Data.
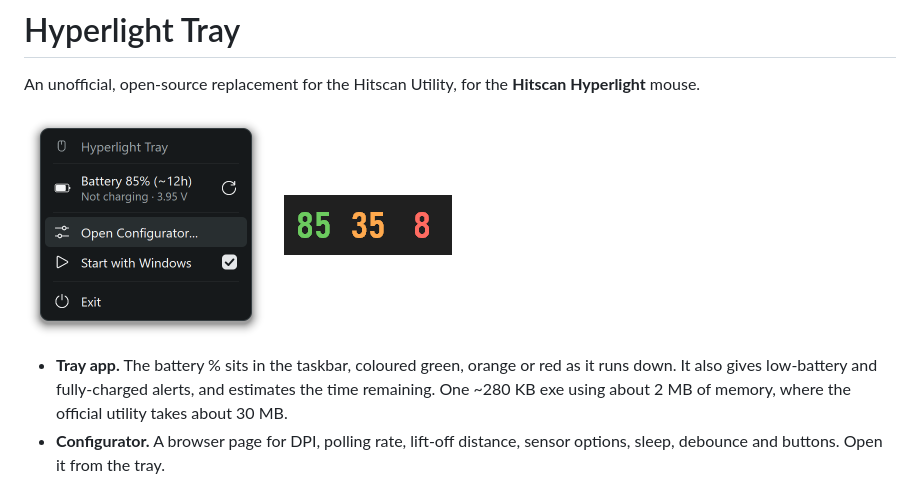
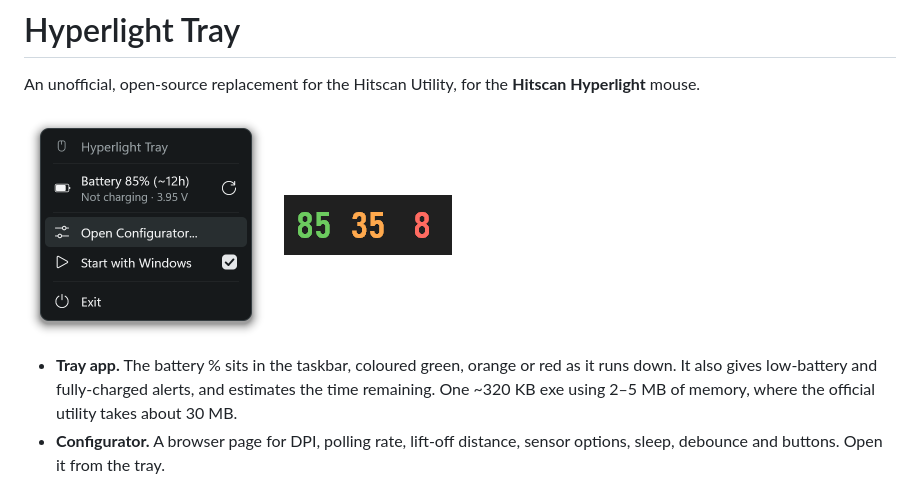
Before and after one commit to fayewave/hyperlight-tray, a Markdown page: README.md, the part around the change. Rendered like a GitHub page; pictures changed too: docs/tray-menu-dark.png.

```diff
--- a/README.md
+++ b/README.md
@@ -9,7 +9,7 @@ An unofficial, open-source replacement for the Hitscan Utility, for the **Hitsca
 </p>
 
 - **Tray app.** The battery % sits in the taskbar, coloured green, orange or red as it runs down. It also gives
-  low-battery and fully-charged alerts, and estimates the time remaining. One ~280 KB exe using about 2 MB of
+  low-battery and fully-charged alerts, and estimates the time remaining. One ~320 KB exe using 2–5 MB of
   memory, where the official utility takes about 30 MB.
 - **Configurator.** A browser page for DPI, polling rate, lift-off distance, sensor options, sleep, debounce and
   buttons. Open it from the tray.
```
Also changed, not shown: 5 other files.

Goal of the exercise. Set down every record word for word and leave out the pictures.

Answer section.
Before and after one commit to fayewave/hyperlight-tray, a Markdown page: README.md, the part around the change. Rendered like a GitHub page; pictures changed too: docs/tray-menu-dark.png.

```diff
--- a/README.md
+++ b/README.md
@@ -9,7 +9,7 @@ An unofficial, open-source replacement for the Hitscan Utility, for the **Hitsca
 </p>
 
 - **Tray app.** The battery % sits in the taskbar, coloured green, orange or red as it runs down. It also gives
-  low-battery and fully-charged alerts, and estimates the time remaining. One ~280 KB exe using about 2 MB of
+  low-battery and fully-charged alerts, and estimates the time remaining. One ~320 KB exe using 2–5 MB of
   memory, where the official utility takes about 30 MB.
 - **Configurator.** A browser page for DPI, polling rate, lift-off distance, sensor options, sleep, debounce and
   buttons. Open it from the tray.
```
Also changed, not shown: 5 other files.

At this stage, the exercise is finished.